● The problem: Write the entries out again. Every character must match.

-------- Source information --------

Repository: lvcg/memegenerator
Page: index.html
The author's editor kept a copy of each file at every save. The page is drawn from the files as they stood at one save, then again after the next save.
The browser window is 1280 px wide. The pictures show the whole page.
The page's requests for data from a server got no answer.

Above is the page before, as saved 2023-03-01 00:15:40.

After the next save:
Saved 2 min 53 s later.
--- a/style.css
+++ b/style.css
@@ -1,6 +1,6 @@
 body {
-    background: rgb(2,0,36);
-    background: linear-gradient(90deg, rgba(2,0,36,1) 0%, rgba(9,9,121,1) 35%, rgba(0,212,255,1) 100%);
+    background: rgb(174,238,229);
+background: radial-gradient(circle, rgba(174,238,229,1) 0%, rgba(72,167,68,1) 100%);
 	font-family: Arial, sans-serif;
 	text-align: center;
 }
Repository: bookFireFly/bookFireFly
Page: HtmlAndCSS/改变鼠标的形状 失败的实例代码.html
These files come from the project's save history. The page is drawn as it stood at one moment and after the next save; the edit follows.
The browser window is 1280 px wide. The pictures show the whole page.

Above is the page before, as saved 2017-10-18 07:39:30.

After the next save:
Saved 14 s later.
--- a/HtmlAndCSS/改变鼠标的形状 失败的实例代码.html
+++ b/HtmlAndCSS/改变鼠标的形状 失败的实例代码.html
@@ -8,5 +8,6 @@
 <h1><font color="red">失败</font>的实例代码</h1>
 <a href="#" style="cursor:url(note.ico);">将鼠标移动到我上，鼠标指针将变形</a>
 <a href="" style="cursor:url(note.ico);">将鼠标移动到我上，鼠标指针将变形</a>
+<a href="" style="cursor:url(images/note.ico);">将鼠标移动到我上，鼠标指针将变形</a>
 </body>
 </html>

--------

● Exercise solution:
Repository: lvcg/memegenerator
Page: index.html
The author's editor kept a copy of each file at every save. The page is drawn from the files as they stood at one save, then again after the next save.
The browser window is 1280 px wide. The pictures show the whole page.
The page's requests for data from a server got no answer.

Above is the page before, as saved 2023-03-01 00:15:40.

After the next save:
Saved 2 min 53 s later.
--- a/style.css
+++ b/style.css
@@ -1,6 +1,6 @@
 body {
-    background: rgb(2,0,36);
-    background: linear-gradient(90deg, rgba(2,0,36,1) 0%, rgba(9,9,121,1) 35%, rgba(0,212,255,1) 100%);
+    background: rgb(174,238,229);
+background: radial-gradient(circle, rgba(174,238,229,1) 0%, rgba(72,167,68,1) 100%);
 	font-family: Arial, sans-serif;
 	text-align: center;
 }
Repository: bookFireFly/bookFireFly
Page: HtmlAndCSS/改变鼠标的形状 失败的实例代码.html
These files come from the project's save history. The page is drawn as it stood at one moment and after the next save; the edit follows.
The browser window is 1280 px wide. The pictures show the whole page.

Above is the page before, as saved 2017-10-18 07:39:30.

After the next save:
Saved 14 s later.
--- a/HtmlAndCSS/改变鼠标的形状 失败的实例代码.html
+++ b/HtmlAndCSS/改变鼠标的形状 失败的实例代码.html
@@ -8,5 +8,6 @@
 <h1><font color="red">失败</font>的实例代码</h1>
 <a href="#" style="cursor:url(note.ico);">将鼠标移动到我上，鼠标指针将变形</a>
 <a href="" style="cursor:url(note.ico);">将鼠标移动到我上，鼠标指针将变形</a>
+<a href="" style="cursor:url(images/note.ico);">将鼠标移动到我上，鼠标指针将变形</a>
 </body>
 </html>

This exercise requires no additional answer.